I Was a Dog Mom for Only a Day

Michaella Henry
7 min readMar 27, 2021
Light brown dog behind a rusted cage with only upper face showing
Image by Valerie Blanchett on Unsplash

On March 5th, 2020, days before the world exploded into a deadly pandemic, I woke up and decided I had to get a dog. I thought about getting a dog for years, actively searching animal shelters and national rescue websites for months. Last year, I decided my waiting a long time meant I was somehow prepared or deserving. I was not deserving of or ready for the responsibility of a dog. No one is entitled to anything beyond fundamental human rights, not even things that could make us incredibly happy.

I was emotionally vulnerable at the time, living alone and lonely. Maybe having something to love and look after would keep me from the toxic situation I had just escaped. And by nature of that dog being a dog, she would love me in return.

On this random winter morning, I remembered a shopping mall from my childhood with a puppy-selling pet store. As a kid, any time we got to that mall, my siblings and I made it our mission to visit the puppy store. Even if we had to wait in line, it didn’t matter because we would be able to see, smell, and hear living breathing puppies with just a glass wall of separation between us. Our mother would not let us get a dog because she is allergic. She rarely entertained signing up for a “meet the puppy” session other families would get to do, sitting in a cubicle with their hopeful “forever friend.” I personally doubt my mother is allergic to every dog breed out there. Still, she was probably doing the intelligent single-parent-of-four-kids thing where you limit additional stress and responsibilities. That can’t be judged. And had I taken her wariness of raising a new life into consideration that March, I could have saved myself and a 5-pound puppy from unnecessary pain.

The pet store workers were happy to greet me. They were delighted to hear I had been looking for a puppy “forever.” Confident they could help, the pet store workers sat me in one of the meet-the-dog stalls I coveted in my childhood. They were pleased to bring out a dog who seemed healthy, affectionate, and playful and who they claimed: “did not come from a puppy mill.” The store manager assured me they only work with good breeders. They were happy to charge my credit card for an adorable chocolate brown Havanese puppy I named Moose.

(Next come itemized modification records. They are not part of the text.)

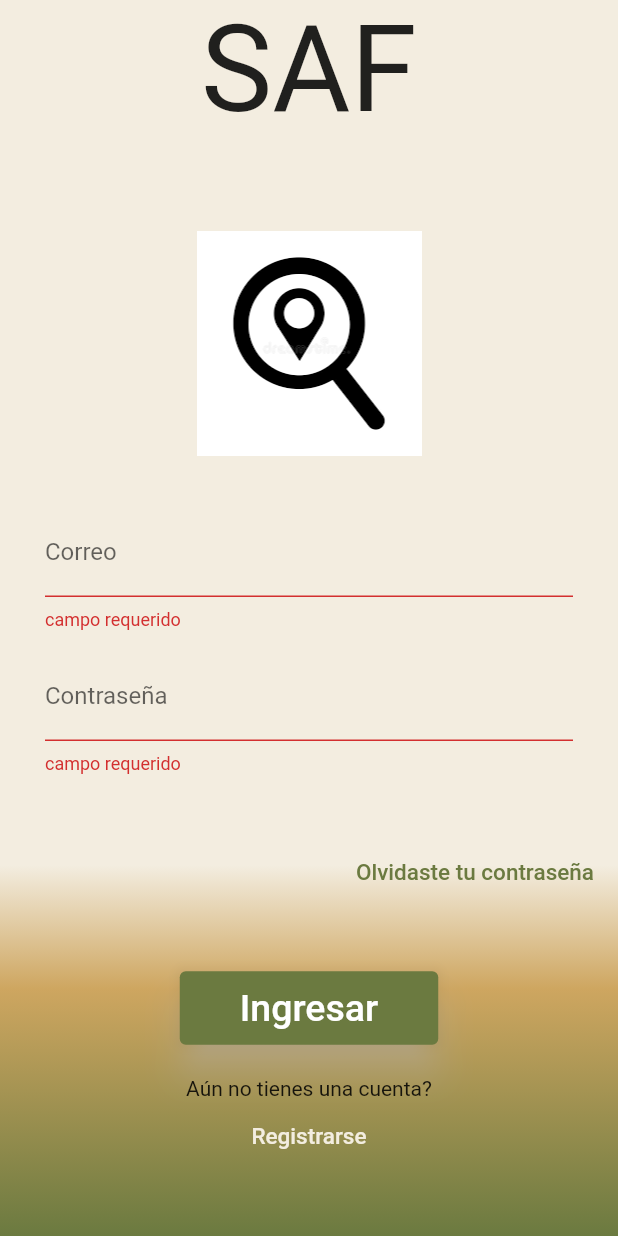
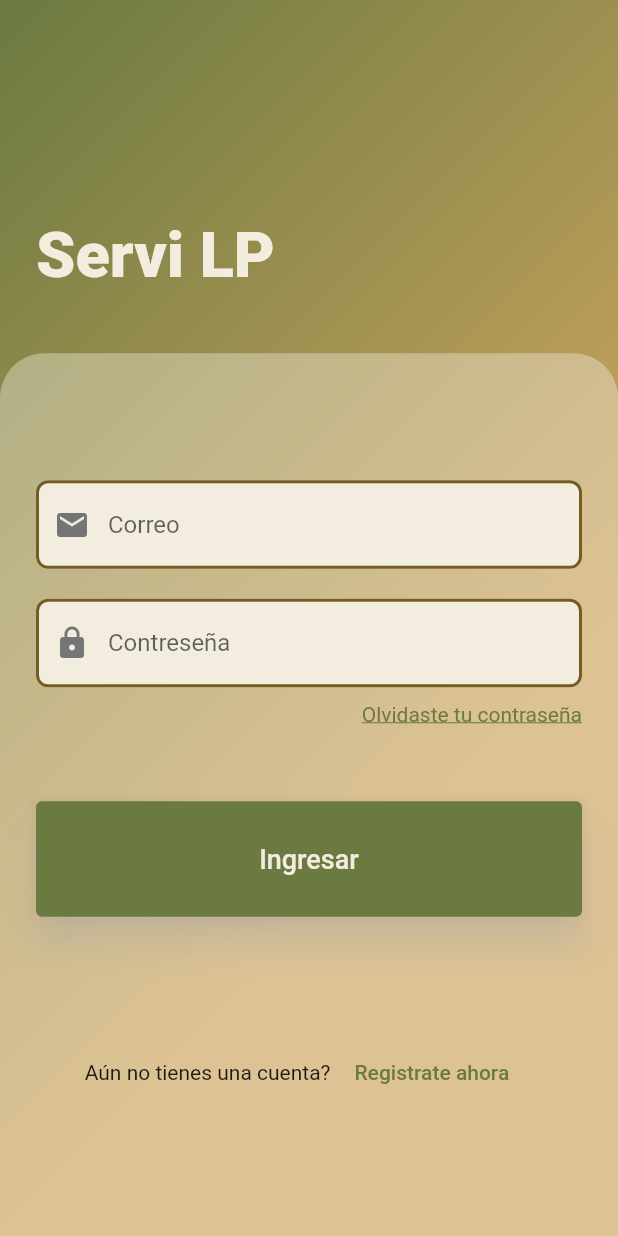
Before and after one commit to sis313/sistema_II2022.mobile, a Flutter app: the screen it shows after launch, after a tap on "Ingresar", on a phone screen of 412 x 824 dp. Run offline on Flutter 3.47's test engine with Material 2 defaults, Android fonts, the phone set to English and light mode, and no system bars; our stand-ins replace form_field_validator, shared_preferences.

Commit message:
change login screen

```diff
--- a/app_movil/lib/Login.dart
+++ b/app_movil/lib/Login.dart
@@ -32,152 +32,186 @@ class _Login extends State<Login> {
     return Scaffold(
       //backgroundColor: Color(0xfff3ede0),
       body: Container(
+        constraints: BoxConstraints(
+          maxWidth: MediaQuery.of(context).size.width,
+          maxHeight: MediaQuery.of(context).size.height,
+        ),
         decoration: BoxDecoration(
           gradient: LinearGradient(
-                begin: Alignment.topCenter,
-                end: Alignment.bottomCenter,
-                stops: [
-              0.7,
-              0.8,
-              1
-            ],
-                colors: [
-              Color(0xfff3ede0),
-              Color(0xffCEA660),
-              Color(0xff6B7A40)
-            ])),
-        child: Column(
-          children: <Widget>[
-            Center(
-              child: Text(
-                'SAF',
-                style: new TextStyle(
-                  fontSize: 80,
-                ),
-                textAlign: TextAlign.center,
+            colors: [Color(0xff6B7A40), Color(0xffCEA660)],
+            begin: Alignment.topLeft,
+            end: Alignment.centerRight,
           ),
         ),
-            Padding(
-              padding: const EdgeInsets.only(top: 60.0),
-              child: Center(
-                child: Container(
-                    width: 200,
-                    height: 150,
-                    /*decoration: BoxDecoration(
-                          color: Colors.red,
-                          borderRadius: BorderRadius.circular(50.0)),*/
-                    child: Image.asset('assets/icono.png')),
+        child: Column(
+            mainAxisAlignment: MainAxisAlignment.end,
+            crossAxisAlignment: CrossAxisAlignment.start,
+            children: [
+              Expanded(
+                flex: 2,
+                child: Padding(
+                  padding: const EdgeInsets.symmetric(
+                      vertical: 36.0, horizontal: 24.0),
+                  child: Column(
+                    mainAxisAlignment: MainAxisAlignment.end,
+                    crossAxisAlignment: CrossAxisAlignment.start,
+                    children: [
+                      Text(
+                        "Servi LP",
+                        style: TextStyle(
+                          color: Color(0xfff3ede0),
+                          fontSize: 42.0,
+                          fontWeight: FontWeight.w800,
                         ),
                       ),
-            Padding(
-                padding: EdgeInsets.symmetric(horizontal: 15, vertical: 20),
+                      SizedBox(
+                        height: 5.0,
+                      ),
+                    ],
+                  ),
+                ),
+              ),
+              Expanded(
+                  flex: 5,
                   child: Form(
-                    autovalidateMode: AutovalidateMode.always,
+                    //autovalidateMode: AutovalidateMode.always,
                     key: formkey,
+                    child: Container(
+                      width: double.infinity,
+                      decoration: BoxDecoration(
+                          color: Color(0xfff3ede0).withOpacity(0.4),
+                          borderRadius: BorderRadius.only(
+                            topLeft: Radius.circular(30.0),
+                            topRight: Radius.circular(30.0),
+                          )),
+                      child: Padding(
+                        padding: const EdgeInsets.all(24.0),
                         child: Column(
-                      children: <Widget>[
-                        Padding(
-                          padding: const EdgeInsets.only(
-                              left: 15.0, right: 15.0, top: 15, bottom: 0),
-                          child: TextFormField(
+                            mainAxisAlignment: MainAxisAlignment.center,
+                            children: [
+                              TextFormField(
                                 validator: MultiValidator([
                                   EmailValidator(errorText: "correo invalido"),
-                              RequiredValidator(errorText: "campo requerido")
+                                  RequiredValidator(
+                                      errorText: "campo requerido")
                                 ]),
+                                keyboardType: TextInputType.emailAddress,
                                 decoration: InputDecoration(
+                                  filled: true,
+                                  fillColor: Color(0xfff3ede0),
+                                  hintText: "Correo",
+                                  prefixIcon: Icon(
+                                    Icons.mail,
+                                    color: Colors.grey[600],
+                                  ),
                                   focusedBorder: OutlineInputBorder(
                                     borderSide: BorderSide(
                                         color: Color(0xff6B7A40), width: 2.0),
+                                    borderRadius: BorderRadius.circular(8.0),
                                   ),
                                   enabledBorder: OutlineInputBorder(
                                     borderSide: BorderSide(
                                         color: Color(0xff745D20), width: 2.0),
-                              ),
-                              labelText: 'Correo',
-                              //hintText: 'Ingresa un correo valido como abc@gmail.com'
+                                    borderRadius: BorderRadius.circular(8.0),
                                   ),
                                 ),
                               ),
-                        Container(
-                            padding: const EdgeInsets.only(
-                                left: 15.0, right: 15.0, top: 15, bottom: 0),
-                            //padding: EdgeInsets.symmetric(horizontal: 15),
-                            child: TextFormField(
+                              SizedBox(
+                                height: 20.0,
+                              ),
+                              TextFormField(
                                 validator: MultiValidator([
-                                RequiredValidator(errorText: "campo requerido"),
+                                  RequiredValidator(
+                                      errorText: "campo requerido"),
                                   MinLengthValidator(8,
                                       errorText: "Minimo 8 caracteres")
                                 ]),
                                 obscureText: true,
                                 decoration: InputDecoration(
+                                  filled: true,
+                                  fillColor: Color(0xfff3ede0),
+                                  hintText: "Contreseña",
+                                  prefixIcon: Icon(
+                                    Icons.lock,
+                                    color: Colors.grey[600],
+                                  ),
                                   focusedBorder: OutlineInputBorder(
                                     borderSide: BorderSide(
                                         color: Color(0xff6B7A40), width: 2.0),
+                                    borderRadius: BorderRadius.circular(8.0),
                                   ),
                                   enabledBorder: OutlineInputBorder(
                                     borderSide: BorderSide(
                                         color: Color(0xff745D20), width: 2.0),
+                                    borderRadius: BorderRadius.circular(8.0),
                                   ),
-                                labelText: 'Contraseña',
-                                //hintText: 'minimo 8 caracteres'
                                 ),
-                            ))
+                              ),
+                              SizedBox(
+                                height: 10.0,
+                              ),
+                              Row(
+                                mainAxisAlignment: MainAxisAlignment.end,
+                                children: [
+                                  Text(
+                                    "Olvidaste tu contraseña",
+                                    textAlign: TextAlign.end,
+                                    style: TextStyle(
+                                      color: Color(0xff6B7A40),
+                                      decoration: TextDecoration.underline,
+                                    ),
+                                  ),
                                 ],
-                    ))),
-            Flexible(
-              fit: FlexFit.tight,
-              child: Container(
-                child: Align(
-                  alignment: Alignment.centerRight,
+                              ),
+                              SizedBox(
+                                height: 50.0,
+                              ),
+                              Container(
+                                width: double.infinity,
                                 child: ElevatedButton(
-                    style: ElevatedButton.styleFrom(
-                      primary: Colors.transparent,
-                      onPrimary: Color(0xfff3ede0),
-                      shadowColor: Colors.transparent,
-                    ),
-                    onPressed: () {
-                      //TODO FORGOT PASSWORD SCREEN GOES HERE
-                    },
+                                  style: elevButtonStyle,
+                                  onPressed: validate,
+                                  child: Padding(
+                                    padding: const EdgeInsets.symmetric(
+                                        vertical: 18.0),
                                     child: Text(
-                      'Olvidaste tu contraseña',
-                      style: TextStyle(color: Color(0xff6B7A40), fontSize: 15),
+                                      "Ingresar",
+                                      style: TextStyle(
+                                        color: Color(0xfff3ede0),
+                                        fontSize: 18.0,
                                       ),
                                     ),
                                   ),
                                 ),
                               ),
-            Flexible(
-              child: Center(
-                child: ElevatedButton(
-                  style: elevButtonStyle,
-                  onPressed: validate,
-                  child: Text(
-                    'Ingresar',
-                    style: TextStyle(color: Colors.white, fontSize: 25),
+                              SizedBox(
+                                height: 80.0,
                               ),
-                ),
-              ),
-            ),
-            Text('Aún no tienes una cuenta?'),
-            Flexible(
-              child: ElevatedButton(
+                              Row(
+                                mainAxisAlignment: MainAxisAlignment.center,
+                                children: [
+                                  Text("Aún no tienes una cuenta?"),
+                                  ElevatedButton(
                                       style: ElevatedButton.styleFrom(
                                         primary: Colors.transparent,
-                  onPrimary: Color(0xfff3ede0),
+                                        onPrimary: Color(0xff6B7A40),
                                         shadowColor: Colors.transparent,
                                       ),
                                       onPressed: () {
-                  Navigator.push(context,
-                      MaterialPageRoute(builder: (context) => RoleMenu()));
+                                        Navigator.push(
+                                            context,
+                                            MaterialPageRoute(
+                                                builder: (context) =>
+                                                    RoleMenu()));
                                       },
-                child: Text(
-                  'Registrarse',
-                  style: TextStyle(color: Color(0xfff3ede0), fontSize: 15),
+                                      child: Text("Registrate ahora")),
+                                ],
+                              ),
+                            ]),
                       ),
                     ),
-            ),
-          ],
-        ),
+                  ))
+            ]),
       ),
     );
   }
--- a/app_movil/lib/RoleMenu.dart
+++ b/app_movil/lib/RoleMenu.dart
@@ -45,7 +45,7 @@ class _RoleMenu extends State<RoleMenu> {
               padding: const EdgeInsets.all(8.0),
               child: Center(
                 child: Text(
-                  'SAF',
+                  'Servi LP',
                   style: new TextStyle(
                     fontSize: 80,
                   ),
--- a/app_movil/lib/SignUp.dart
+++ b/app_movil/lib/SignUp.dart
@@ -52,7 +52,7 @@ class _SignUp extends State<SignUp> {
           children: <Widget>[
             Center(
               child: Text(
-                'SAF',
+                'Servi LP',
                 style: new TextStyle(
                   fontSize: 80,
                 ),
--- a/app_movil/lib/StartMenu.dart
+++ b/app_movil/lib/StartMenu.dart
@@ -45,7 +45,7 @@ class _StartMenu extends State<StartMenu> {
               padding: const EdgeInsets.all(5.0),
               child: Center(
                 child: Text(
-                  'SAF',
+                  'Servi LP',
                   style: new TextStyle(
                       fontSize: 80,
                       fontFamily: 'RobotoMono'
@@ -54,18 +54,7 @@ class _StartMenu extends State<StartMenu> {
                 ),
               ),
             ),
-            Padding(
-              padding: const EdgeInsets.all(8.0),
-              child: Center(
-                child: Text(
-                  'Search and Find',
-                  style: new TextStyle(
-                    fontSize: 50,
-                  ),
-                  textAlign: TextAlign.center,
-                ),
-              ),
-            ),
+
             Padding(
               padding: const EdgeInsets.only(top: 60.0),
               child: Center(
```
Lines whose indentation alone changed are shown as unchanged.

Michaella Henry

Writer and UX Designer. Neurodivergent. Intersectional Feminist. Crafting personal narratives that make strangers feel less alone. Psych, Gender Equity, Race.